Ask team members to be on video.

This is something we require of all our team members for every meeting. Body language makes a huge difference. This is much better than a phone call so you can see expressions and have undivided attention. Google Hangouts, Zoom and Ring Central are our go to products. 

Make sure everyone on your team has the right equipment for remote meetings.

Does every one of your team members have the right computer, workspace, and internet connection they need to be able to fully engage? If not, it's your responsibility to make sure that they have access to these upgrades. The efficiency with be worth the cost. 

Online meeting etiquette is a must.

We're working across multiple time zones, so we make sure to schedule meetings for when everyone is active. We insist that folks are on time or ping others when they must be late.  

Try to limit distractions as much as possible.

We try to make sure that my two kids and two dogs, no matter how cute or entertaining, are in another room when it's time to get down to business.  Now wait, does that always happen? Nope. We all agreed to give each other grace, knowing that the care of our families is paramount at this time. 

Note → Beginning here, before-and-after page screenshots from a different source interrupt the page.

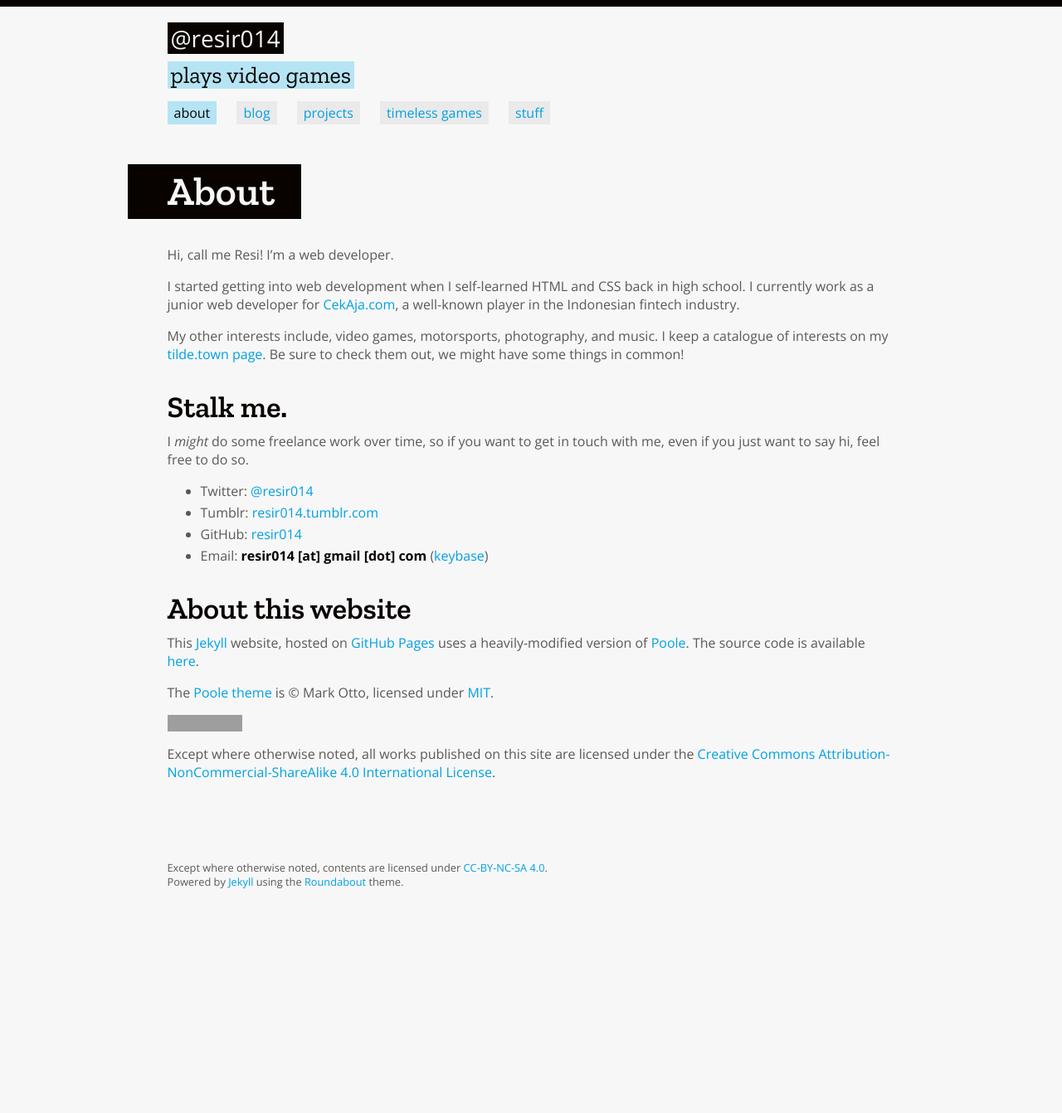
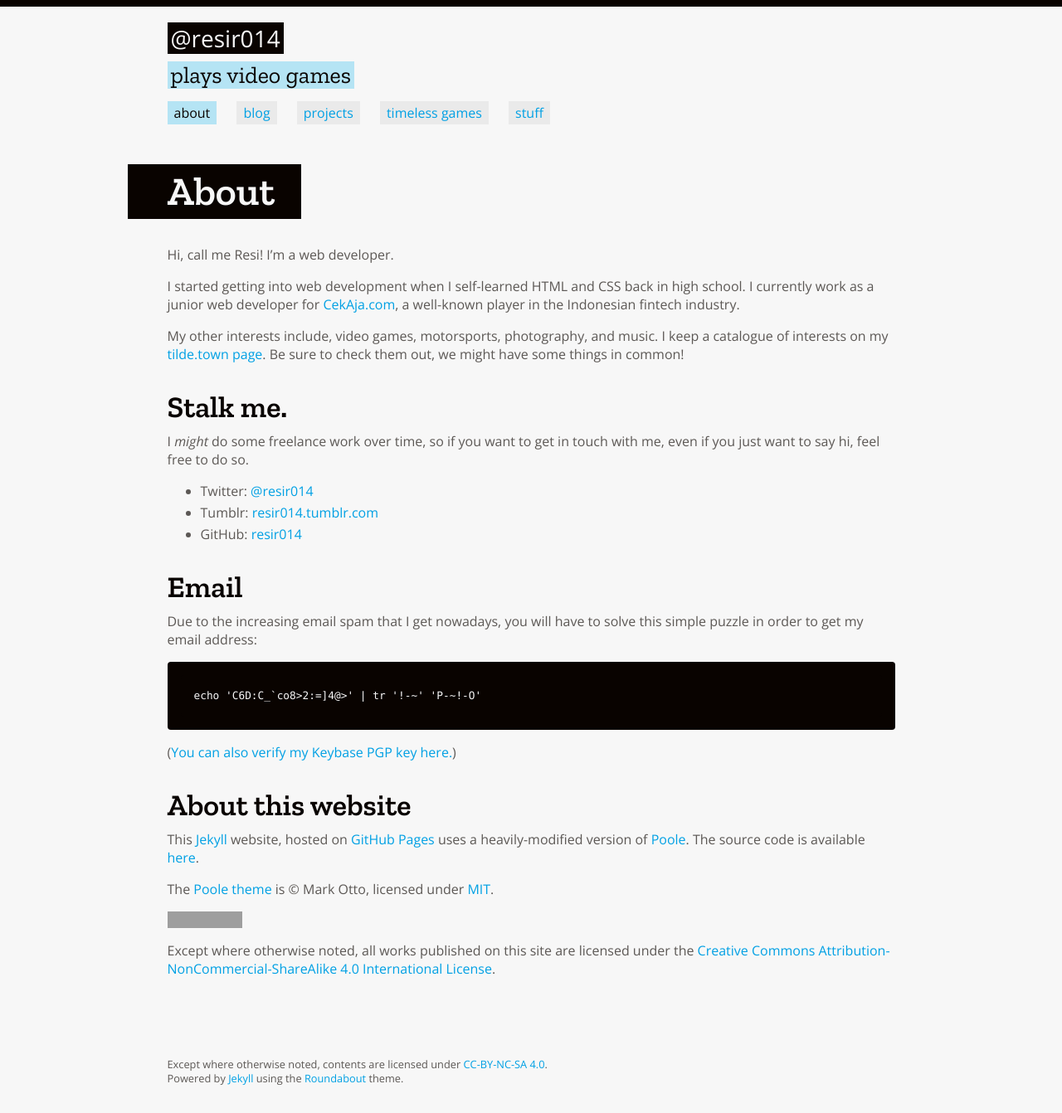
Before and after one commit to resir014/resir014.github.io, a Jekyll site: the page built from about.md, in a window 1280 px wide. Shown: the whole page at 83% size. Built offline with Jekyll 4.4.1, drawn with Linux system fonts in a browser that asks for light colours; comment, search, counter and statistics services are not loaded; before the commit the page ends 1105 px from its top, so only the background shows below that; grey boxes are pictures that could not be loaded.

Commit message:
let's get some email deciphering going

````diff
--- a/about.md
+++ b/about.md
@@ -16,7 +16,16 @@ I *might* do some freelance work over time, so if you want to get in touch with
 * Twitter: [@resir014](https://twitter.com/resir014)
 * Tumblr: [resir014.tumblr.com](http://resir014.tumblr.com/)
 * GitHub: [resir014](https://github.com/resir014)
-* Email: **resir014 [at] gmail [dot] com** ([keybase](https://keybase.io/resir014))
+
+## Email
+
+Due to the increasing email spam that I get nowadays, you will have to solve this simple puzzle in order to get my email address:
+
+```
+echo 'C6D:C_`co8>2:=]4@>' | tr '!-~' 'P-~!-O'
+```
+
+([You can also verify my Keybase PGP key here.](https://keybase.io/resir014))
 
 ## About this website
 
````
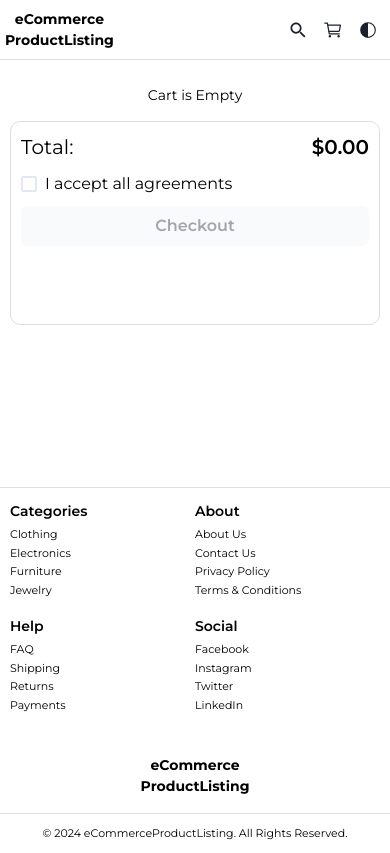
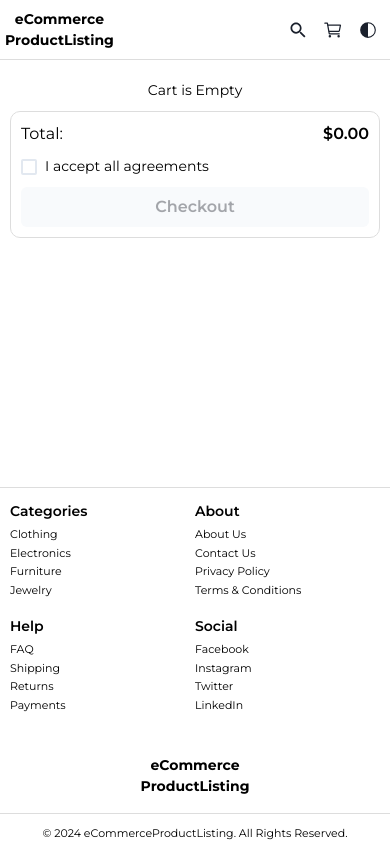
Before and after one commit to saintyusuf/case-eCommerceProductListing, a React (Create React App) app: page /cart in a window 390 px wide. Built offline with nearby package versions, Linux system fonts and the light colour scheme.

Commit message:
FIX: cart page responsive

```diff
--- a/src/pages/cart.page.tsx
+++ b/src/pages/cart.page.tsx
@@ -39,15 +39,19 @@ const CartPage = () => {
         <title>Cart</title>
       </Helmet>
       <Box display="flex" flexDir={{mobile: "column", desktop: "row"}} h="100%">
-        <Box display="flex" flexDir="column" w={{mobile: "100%", desktop: "75%"}} p="10px">
+        <Box display="flex" flexDir="column" w={{mobile: "100%", desktop: "75%"}} p={{mobile: "5px", desktop: "10px"}}>
           <CartRows cartItemsFullData={cartItemsFullData} rowProps={{h: "100px"}}/>
         </Box>
-        <Box pos="sticky" top="110px" w={{mobile: "100%", desktop: "25%"}} h="50%" border="1px solid var(--borderColor)" borderRadius="10px" p="10px">
+        <Box pos="sticky" top="110px" w={{mobile: "100%", desktop: "25%"}} h="fit-content" border="1px solid var(--borderColor)" borderRadius="10px" p="10px">
           <Box display="flex" mb="10px">
-            <Text fontSize="20px" mr="auto">Total:</Text>
-            <Text fontSize="20px" fontWeight="600">${cartTotalPrice}</Text>
+            <Text fontSize={{mobile: "16px", desktop: "20px"}} mr="auto">Total:</Text>
+            <Text fontSize={{mobile: "16px", desktop: "20px"}} fontWeight="600">${cartTotalPrice}</Text>
           </Box>
-          <Checkbox mb="10px" isChecked={isAgreed} onChange={(e)=>setIsAgreed(e.target.checked)}>I accept all agreements</Checkbox>
+          <Box display="flex" mb="10px">
+            <Checkbox isChecked={isAgreed} onChange={(e)=>setIsAgreed(e.target.checked)}>
+              <Text fontSize={{mobile: "14px", desktop: "16px"}}>I accept all agreements</Text>
+            </Checkbox>
+          </Box>
           <ButtonComponent onClick={()=>navigate("/checkout")} w="100%" isDisabled={cartItemsFullData.length === 0 || !isAgreed ? true : false}>Checkout</ButtonComponent>
         </Box>
       </Box>
```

For the more guides on remote team engagement check out the COVID-19 Business Resource Center, from Alice, the free business advice platform where I'm president and chairwoman. You'll find a step-by-step guide on how to plan and execute virtual operations.

Working from home can be lonely, and it can be the exact opposite of lonely. It can also present challenges you never imagined. For now, we must handle organized chaos, because we're going to be working from home for a while.  As my son bangs on my door to ask me if mermen are real (I am not kidding), know that we are all in this together.